According to Recode, the app works in much the same way as the ridesharing services for everyday riders and drivers. But in this case, it matches commercial shippers with truck drivers looking for a job, with freight rides booked several weeks in advance or on the same day.
With Uber Freight, independent truck drivers don’t need to negotiate their fee. Instead, the price is predetermined and guaranteed. Once a driver gets a shipment to its destination, the payment begins processing, and a driver will be paid within seven days.
“Distance is certainly one of the strongest factors that determines our prices, as well as cargo type, location and others,” said a spokesperson. “Like Uber ridesharing, we take into account overall marketplace dynamics to surge prices overtime to match supply and demand.”
The company also revealed that there will be surge pricing. If Uber Freight is able to sign up enough shippers, drivers will be able to simply swipe through a marketplace of loads and choose which jobs they want to book. Uber says it has exclusive contracts with all of its current shippers and is mainly shipping out of Texas for the time being.
But there is concern over the long-term ramifications for drivers using the service. Uber Freight was created after the company acquired self-driving trucking company Otto. So while the app will help the company build a shipping network and generate revenue right now, it will also give Uber the data and the network it needs to create a driverless truck business in the future.

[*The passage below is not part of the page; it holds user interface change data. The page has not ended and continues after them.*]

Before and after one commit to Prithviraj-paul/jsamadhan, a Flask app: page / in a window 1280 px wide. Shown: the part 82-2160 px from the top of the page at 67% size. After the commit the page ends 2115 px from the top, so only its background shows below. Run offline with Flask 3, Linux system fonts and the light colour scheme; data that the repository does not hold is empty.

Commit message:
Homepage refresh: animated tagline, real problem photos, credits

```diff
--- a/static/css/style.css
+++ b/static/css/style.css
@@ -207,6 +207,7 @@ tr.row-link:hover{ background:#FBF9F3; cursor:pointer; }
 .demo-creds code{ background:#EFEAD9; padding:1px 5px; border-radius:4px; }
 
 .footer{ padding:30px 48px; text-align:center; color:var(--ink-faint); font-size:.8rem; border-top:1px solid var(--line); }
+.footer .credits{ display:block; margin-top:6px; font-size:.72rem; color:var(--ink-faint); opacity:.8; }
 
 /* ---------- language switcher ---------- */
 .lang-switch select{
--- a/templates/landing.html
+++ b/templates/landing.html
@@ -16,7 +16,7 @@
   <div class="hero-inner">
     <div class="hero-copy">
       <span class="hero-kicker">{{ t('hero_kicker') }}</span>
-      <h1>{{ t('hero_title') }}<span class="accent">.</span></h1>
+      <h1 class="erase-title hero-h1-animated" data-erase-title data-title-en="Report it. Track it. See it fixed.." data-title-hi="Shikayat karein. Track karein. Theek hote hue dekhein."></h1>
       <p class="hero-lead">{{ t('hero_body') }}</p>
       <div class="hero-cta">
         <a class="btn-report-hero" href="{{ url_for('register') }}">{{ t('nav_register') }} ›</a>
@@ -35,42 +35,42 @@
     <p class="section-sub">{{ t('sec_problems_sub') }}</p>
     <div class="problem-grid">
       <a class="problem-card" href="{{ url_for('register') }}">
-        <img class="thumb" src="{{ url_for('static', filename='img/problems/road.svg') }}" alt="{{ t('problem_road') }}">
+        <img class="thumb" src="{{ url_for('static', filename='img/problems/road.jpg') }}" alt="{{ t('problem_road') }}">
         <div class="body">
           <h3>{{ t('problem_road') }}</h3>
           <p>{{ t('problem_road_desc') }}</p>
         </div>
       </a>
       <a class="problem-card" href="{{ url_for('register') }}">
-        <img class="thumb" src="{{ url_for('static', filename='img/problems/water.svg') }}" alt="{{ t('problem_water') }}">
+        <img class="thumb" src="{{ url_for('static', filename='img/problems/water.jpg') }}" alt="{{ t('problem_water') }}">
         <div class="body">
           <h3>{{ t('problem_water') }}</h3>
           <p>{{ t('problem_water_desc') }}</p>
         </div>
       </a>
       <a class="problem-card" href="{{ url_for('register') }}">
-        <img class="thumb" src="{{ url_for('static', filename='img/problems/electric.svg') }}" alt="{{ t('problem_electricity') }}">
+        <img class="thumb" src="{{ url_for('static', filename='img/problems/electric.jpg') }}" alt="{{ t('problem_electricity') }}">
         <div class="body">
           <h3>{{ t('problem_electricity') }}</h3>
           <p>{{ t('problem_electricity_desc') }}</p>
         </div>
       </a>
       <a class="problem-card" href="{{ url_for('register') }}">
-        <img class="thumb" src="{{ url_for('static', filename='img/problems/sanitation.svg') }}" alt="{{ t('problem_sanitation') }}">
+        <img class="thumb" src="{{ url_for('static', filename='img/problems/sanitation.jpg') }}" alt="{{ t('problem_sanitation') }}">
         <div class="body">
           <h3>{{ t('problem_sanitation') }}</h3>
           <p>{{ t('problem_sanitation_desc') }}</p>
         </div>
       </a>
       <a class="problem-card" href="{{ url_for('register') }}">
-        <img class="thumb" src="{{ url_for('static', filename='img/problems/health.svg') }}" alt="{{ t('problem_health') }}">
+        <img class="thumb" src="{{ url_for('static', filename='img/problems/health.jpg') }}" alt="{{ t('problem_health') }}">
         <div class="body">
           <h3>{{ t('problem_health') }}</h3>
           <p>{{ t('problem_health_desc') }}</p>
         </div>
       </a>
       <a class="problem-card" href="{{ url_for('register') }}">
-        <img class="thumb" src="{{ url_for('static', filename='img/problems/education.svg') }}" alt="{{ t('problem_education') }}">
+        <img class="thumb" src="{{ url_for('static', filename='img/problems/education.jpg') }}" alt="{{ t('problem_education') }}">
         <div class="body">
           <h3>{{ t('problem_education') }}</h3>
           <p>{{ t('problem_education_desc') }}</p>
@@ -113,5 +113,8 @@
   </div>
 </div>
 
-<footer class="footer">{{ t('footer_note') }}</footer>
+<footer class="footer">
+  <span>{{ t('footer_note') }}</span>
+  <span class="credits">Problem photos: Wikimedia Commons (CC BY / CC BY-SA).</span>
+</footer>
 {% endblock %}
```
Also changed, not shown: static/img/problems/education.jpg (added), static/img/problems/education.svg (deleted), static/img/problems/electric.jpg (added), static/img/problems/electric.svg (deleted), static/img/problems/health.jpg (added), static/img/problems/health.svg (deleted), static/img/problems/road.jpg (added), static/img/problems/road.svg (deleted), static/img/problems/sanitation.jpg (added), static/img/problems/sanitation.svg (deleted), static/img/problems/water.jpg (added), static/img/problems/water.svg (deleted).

The company does have some competition, including Convo, which is backed by Greylock Partners and has raised $18.5 million.